- _EXERCISE AIM_
Pull out all lines from the listing below in which the word "Última" appears.

- _WORKING DATA_
▶

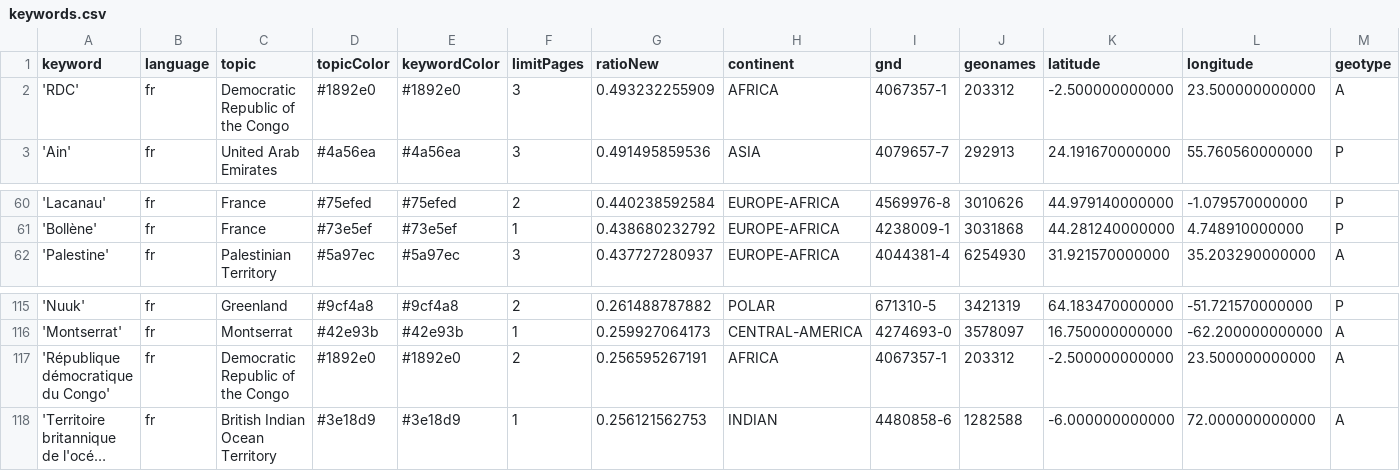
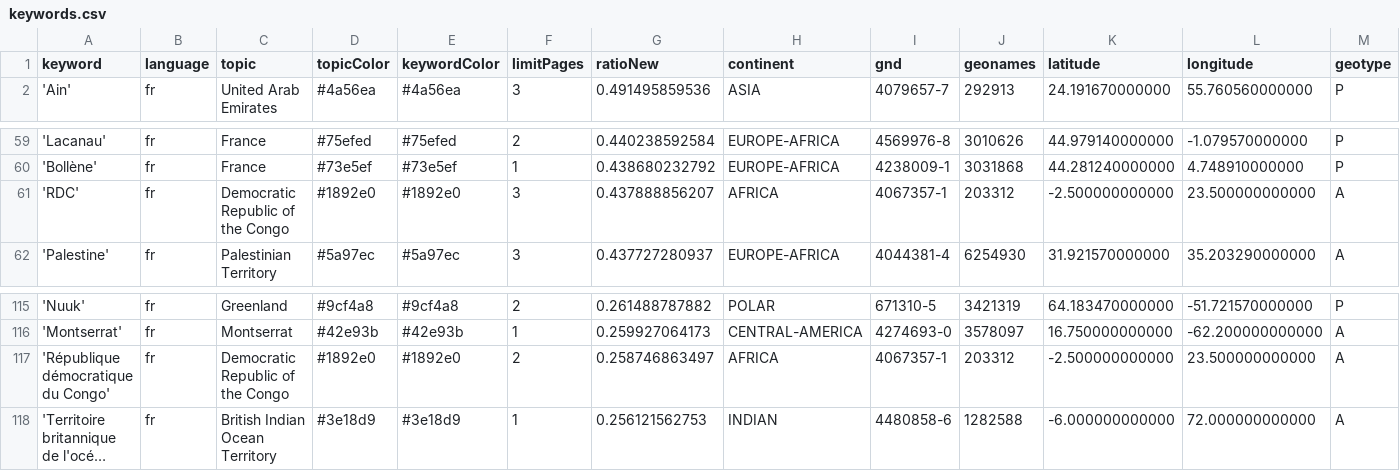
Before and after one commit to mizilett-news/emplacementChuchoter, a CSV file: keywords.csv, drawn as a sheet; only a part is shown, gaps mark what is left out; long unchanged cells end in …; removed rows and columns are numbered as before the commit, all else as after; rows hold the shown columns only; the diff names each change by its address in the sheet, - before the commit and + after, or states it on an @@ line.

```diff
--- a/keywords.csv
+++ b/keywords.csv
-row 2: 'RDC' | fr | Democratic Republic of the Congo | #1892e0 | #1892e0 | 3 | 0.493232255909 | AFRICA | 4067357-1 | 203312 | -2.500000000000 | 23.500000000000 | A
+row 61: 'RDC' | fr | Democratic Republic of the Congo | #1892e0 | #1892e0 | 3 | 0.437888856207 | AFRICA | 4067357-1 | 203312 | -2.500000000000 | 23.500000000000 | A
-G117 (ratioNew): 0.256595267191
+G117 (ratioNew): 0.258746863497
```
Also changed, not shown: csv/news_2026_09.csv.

◀
▶

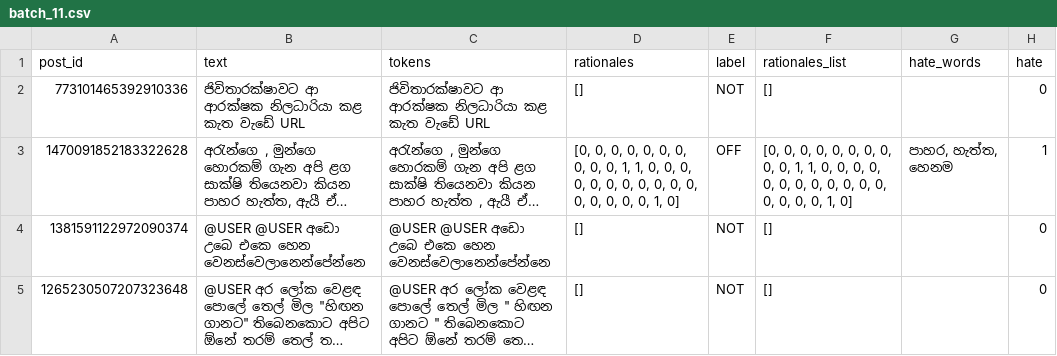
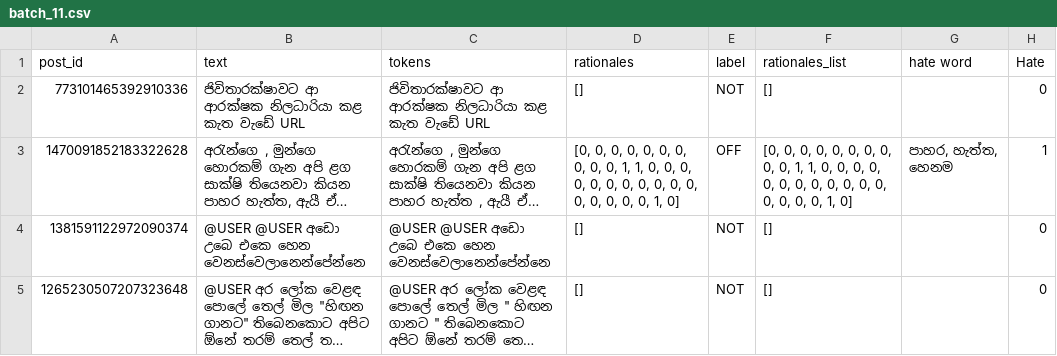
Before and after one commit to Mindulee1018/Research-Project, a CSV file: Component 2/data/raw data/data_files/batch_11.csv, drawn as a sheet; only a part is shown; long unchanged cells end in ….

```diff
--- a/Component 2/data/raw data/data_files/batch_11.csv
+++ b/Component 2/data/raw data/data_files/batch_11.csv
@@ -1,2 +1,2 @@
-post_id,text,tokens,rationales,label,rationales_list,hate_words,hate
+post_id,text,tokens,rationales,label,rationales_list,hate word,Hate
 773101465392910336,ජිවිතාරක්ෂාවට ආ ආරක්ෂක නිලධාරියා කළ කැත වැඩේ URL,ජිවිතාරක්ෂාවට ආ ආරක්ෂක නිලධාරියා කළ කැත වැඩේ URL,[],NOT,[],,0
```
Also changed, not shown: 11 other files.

◀
▶

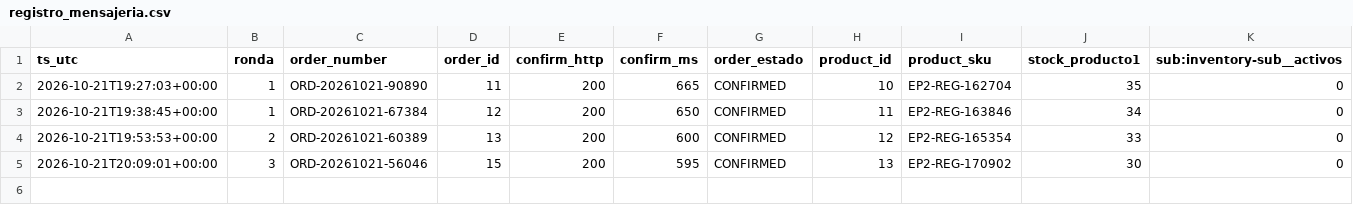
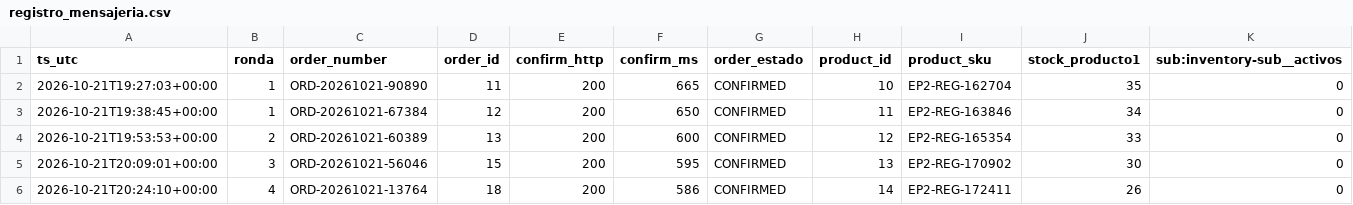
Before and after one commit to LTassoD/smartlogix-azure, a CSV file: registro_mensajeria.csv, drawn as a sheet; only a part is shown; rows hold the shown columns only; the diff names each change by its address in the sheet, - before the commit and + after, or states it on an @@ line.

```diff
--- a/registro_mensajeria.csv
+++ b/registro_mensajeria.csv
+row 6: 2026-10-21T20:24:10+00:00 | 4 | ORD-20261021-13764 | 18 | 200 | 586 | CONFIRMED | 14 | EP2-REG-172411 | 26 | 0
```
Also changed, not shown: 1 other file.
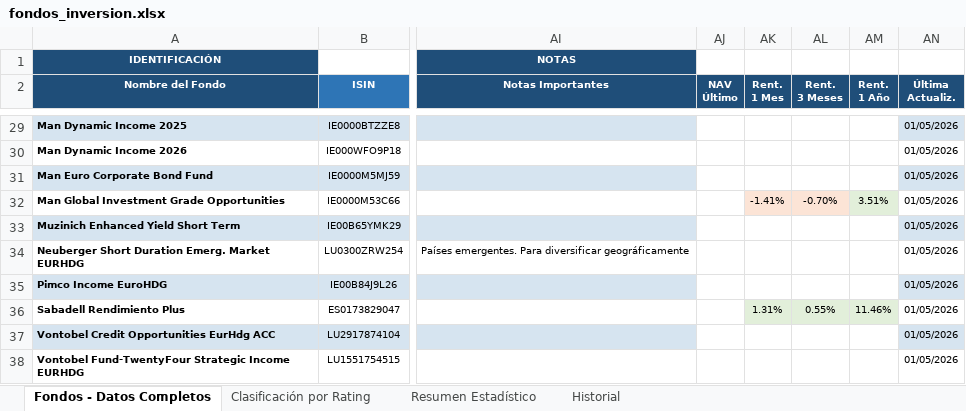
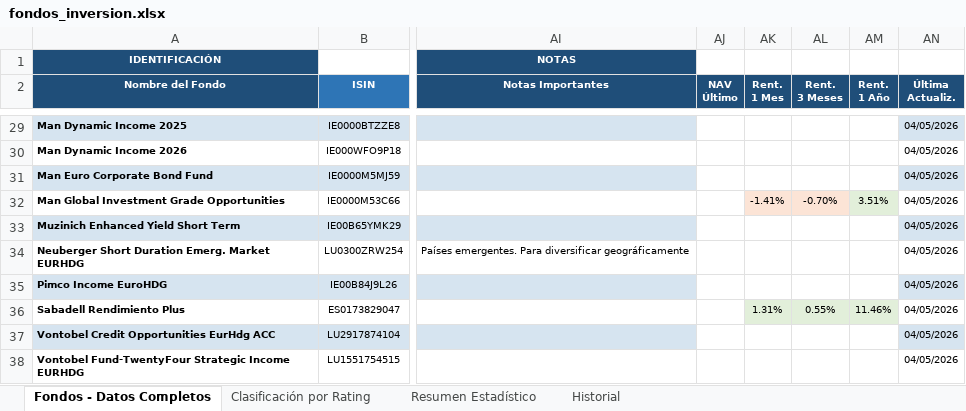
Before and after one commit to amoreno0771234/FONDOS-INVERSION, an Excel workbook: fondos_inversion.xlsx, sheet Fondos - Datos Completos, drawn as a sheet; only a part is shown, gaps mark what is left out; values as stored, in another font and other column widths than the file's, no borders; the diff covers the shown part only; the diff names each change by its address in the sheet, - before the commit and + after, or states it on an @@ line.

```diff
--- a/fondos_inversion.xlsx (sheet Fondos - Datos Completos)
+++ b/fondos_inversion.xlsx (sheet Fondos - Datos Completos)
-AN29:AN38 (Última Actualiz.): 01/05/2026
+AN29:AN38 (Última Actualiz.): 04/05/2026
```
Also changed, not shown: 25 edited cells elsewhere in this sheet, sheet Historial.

◀

- _TASK RESPONSE_
-AN29:AN38 (Última Actualiz.): 01/05/2026
+AN29:AN38 (Última Actualiz.): 04/05/2026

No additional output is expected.